As you grow up, you reevaluate what an ideal life entails, of course. I have gradually moved away from the life dreams entailing a diet consisting entirely of Klondike products -- although I haven't let go completely of that one -- towards goals that involve the type of work I want to do, the city I want to live in, the company I want to keep. Big stuff. Adult stuff.
On the other hand, I think that seven-year-old yearning to have my own horse and water slide (and perhaps horse-accessible water slide?) still figures in there somehow. What lies at the core of those seven-year old desires is not the cost or the elaborateness of the stuff, but the fact that going down a slide is fun. Riding a horse is really fun. Eating ice cream till your teeth rot out is perhaps the most fun.
The thing is, the stuff -- that is, the specific items or activities -- that makes you happy when you're seven may change, but that core hankering for finding happiness in simple fun doesn't. When I was seven, I enjoyed spinning around in my mom's office chair till I was so dizzy I fell over. I also liked climbing on my friend's garage roof and jumping off into the bushes. Also fun: riding my bike "no hands" down hills, towards traffic. You know, the simple things. To be fair, I wasn't a completely reckless child. I also enjoyed latch-hooking. Anyway, the point of all this is that 24-year-old Stephanie may not be able to spend hours spinning in a chair without some serious vomit issues arising, but the basic impulse to do goofy things remains.
Being goofy probably gets harder as you get older and consequently have a lot of pressure riding on the choices you make. If you're seven and you knock your teeth out going down your personal water slide, so what? You didn't need those teeth anyway. If you're 24 and you show up to work toothless because you fell down the stairs trying to rig a slip'n'slide from your bedroom to the backyard, you're in trouble. And probably fired.
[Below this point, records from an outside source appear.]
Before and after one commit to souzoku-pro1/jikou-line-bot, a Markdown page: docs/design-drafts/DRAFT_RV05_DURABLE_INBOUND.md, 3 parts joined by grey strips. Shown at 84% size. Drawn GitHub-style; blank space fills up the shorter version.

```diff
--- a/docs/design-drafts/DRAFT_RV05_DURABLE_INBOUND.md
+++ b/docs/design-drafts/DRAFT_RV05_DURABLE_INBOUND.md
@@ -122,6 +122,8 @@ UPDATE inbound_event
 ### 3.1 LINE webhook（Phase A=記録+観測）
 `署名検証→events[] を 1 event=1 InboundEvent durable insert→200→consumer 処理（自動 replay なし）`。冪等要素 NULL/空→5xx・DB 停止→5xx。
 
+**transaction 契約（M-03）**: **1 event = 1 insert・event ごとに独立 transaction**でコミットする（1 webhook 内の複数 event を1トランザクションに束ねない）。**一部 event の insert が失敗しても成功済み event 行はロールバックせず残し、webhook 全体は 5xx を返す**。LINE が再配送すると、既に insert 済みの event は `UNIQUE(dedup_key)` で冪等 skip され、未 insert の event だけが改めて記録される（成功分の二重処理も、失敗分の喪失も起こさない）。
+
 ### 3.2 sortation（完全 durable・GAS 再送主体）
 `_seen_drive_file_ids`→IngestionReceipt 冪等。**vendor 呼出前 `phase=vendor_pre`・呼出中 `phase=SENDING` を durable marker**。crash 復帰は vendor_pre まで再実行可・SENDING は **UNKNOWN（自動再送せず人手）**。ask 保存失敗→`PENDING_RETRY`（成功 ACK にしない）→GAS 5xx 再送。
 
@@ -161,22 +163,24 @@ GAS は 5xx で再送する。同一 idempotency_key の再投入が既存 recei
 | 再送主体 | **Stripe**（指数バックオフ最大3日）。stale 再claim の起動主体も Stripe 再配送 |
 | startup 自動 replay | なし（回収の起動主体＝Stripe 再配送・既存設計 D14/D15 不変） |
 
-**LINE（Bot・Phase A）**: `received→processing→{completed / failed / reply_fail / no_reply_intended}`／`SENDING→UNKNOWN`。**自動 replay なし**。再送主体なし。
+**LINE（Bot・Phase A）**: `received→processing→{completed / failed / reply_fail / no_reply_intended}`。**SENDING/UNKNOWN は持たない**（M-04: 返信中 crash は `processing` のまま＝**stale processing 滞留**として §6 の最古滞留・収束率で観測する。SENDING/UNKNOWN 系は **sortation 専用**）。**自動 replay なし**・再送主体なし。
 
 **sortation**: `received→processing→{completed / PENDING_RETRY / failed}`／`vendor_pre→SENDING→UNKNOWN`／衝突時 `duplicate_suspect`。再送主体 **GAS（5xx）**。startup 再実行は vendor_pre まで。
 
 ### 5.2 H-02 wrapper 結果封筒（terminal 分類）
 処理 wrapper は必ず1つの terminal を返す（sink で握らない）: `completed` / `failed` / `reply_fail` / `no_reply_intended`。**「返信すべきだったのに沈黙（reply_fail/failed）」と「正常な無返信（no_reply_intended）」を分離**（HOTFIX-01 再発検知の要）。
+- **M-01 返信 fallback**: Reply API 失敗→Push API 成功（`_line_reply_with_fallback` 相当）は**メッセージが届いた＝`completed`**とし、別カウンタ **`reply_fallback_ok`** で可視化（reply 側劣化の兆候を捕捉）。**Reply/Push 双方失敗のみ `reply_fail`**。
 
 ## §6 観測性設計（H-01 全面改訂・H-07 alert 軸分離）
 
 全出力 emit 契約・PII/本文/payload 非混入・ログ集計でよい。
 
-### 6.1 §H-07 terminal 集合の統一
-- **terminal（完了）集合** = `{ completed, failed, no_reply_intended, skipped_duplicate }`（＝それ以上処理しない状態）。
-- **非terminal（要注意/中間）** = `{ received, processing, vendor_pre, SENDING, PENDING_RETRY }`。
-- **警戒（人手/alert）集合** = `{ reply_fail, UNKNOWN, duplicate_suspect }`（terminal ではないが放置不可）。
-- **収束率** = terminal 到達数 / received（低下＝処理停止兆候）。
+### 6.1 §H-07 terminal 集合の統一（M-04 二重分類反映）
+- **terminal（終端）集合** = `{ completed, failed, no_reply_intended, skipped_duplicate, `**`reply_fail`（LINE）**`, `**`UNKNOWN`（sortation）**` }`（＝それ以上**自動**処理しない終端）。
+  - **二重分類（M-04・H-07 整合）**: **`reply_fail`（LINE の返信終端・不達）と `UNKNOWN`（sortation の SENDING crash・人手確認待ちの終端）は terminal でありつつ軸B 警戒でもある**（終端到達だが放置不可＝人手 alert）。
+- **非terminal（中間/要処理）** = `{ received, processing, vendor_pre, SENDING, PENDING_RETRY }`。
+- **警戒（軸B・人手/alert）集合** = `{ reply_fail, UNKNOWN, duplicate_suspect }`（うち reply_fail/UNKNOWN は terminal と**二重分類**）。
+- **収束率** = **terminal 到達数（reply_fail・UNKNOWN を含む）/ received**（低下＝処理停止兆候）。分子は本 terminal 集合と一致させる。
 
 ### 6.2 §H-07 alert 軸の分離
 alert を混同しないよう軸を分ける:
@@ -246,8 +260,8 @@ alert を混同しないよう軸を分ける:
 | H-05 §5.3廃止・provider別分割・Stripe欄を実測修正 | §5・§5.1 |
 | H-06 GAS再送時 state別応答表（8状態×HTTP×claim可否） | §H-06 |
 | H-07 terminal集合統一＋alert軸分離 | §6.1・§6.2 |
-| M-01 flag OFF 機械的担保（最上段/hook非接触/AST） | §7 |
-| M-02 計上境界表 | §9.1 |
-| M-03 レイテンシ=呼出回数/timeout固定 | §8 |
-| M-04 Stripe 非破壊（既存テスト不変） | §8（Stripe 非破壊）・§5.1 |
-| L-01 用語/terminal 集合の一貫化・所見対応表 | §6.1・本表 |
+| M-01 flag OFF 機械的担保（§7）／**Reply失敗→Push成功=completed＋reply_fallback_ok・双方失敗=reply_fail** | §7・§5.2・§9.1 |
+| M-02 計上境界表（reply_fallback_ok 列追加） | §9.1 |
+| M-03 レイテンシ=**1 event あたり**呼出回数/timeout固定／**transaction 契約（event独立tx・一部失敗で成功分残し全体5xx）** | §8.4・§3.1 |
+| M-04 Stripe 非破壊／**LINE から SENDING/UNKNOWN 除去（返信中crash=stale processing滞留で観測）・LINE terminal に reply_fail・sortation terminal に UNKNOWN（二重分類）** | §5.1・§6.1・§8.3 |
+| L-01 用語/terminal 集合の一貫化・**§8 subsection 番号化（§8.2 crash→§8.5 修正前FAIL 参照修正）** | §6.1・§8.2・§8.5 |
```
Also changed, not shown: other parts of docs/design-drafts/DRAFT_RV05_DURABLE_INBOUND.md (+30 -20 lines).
Beyond that, adults are expected to have more high-minded leisure activities than kids do. That's fair. As an adult, I can appreciate -- and truly enjoy -- things that would have bored me into stupification as a child. However, if you don't have a few fun activities ("fun-tivities") as an adult -- by that, I mean things that you do because they are just FUN, not because they enrich your mind or make you look cool to the dude in the beret you met at that gallery opening -- something is missing. I don't mean this to be an "when I am an old bat, I shall wear red" type post -- may God strike me dead if I ever veer into that territory -- I just don't want us to forget about fun. Remember, fun comes in many forms -- no one's here to judge. Just don't let it pass you by. Go get on that slip'n'slide and live it up!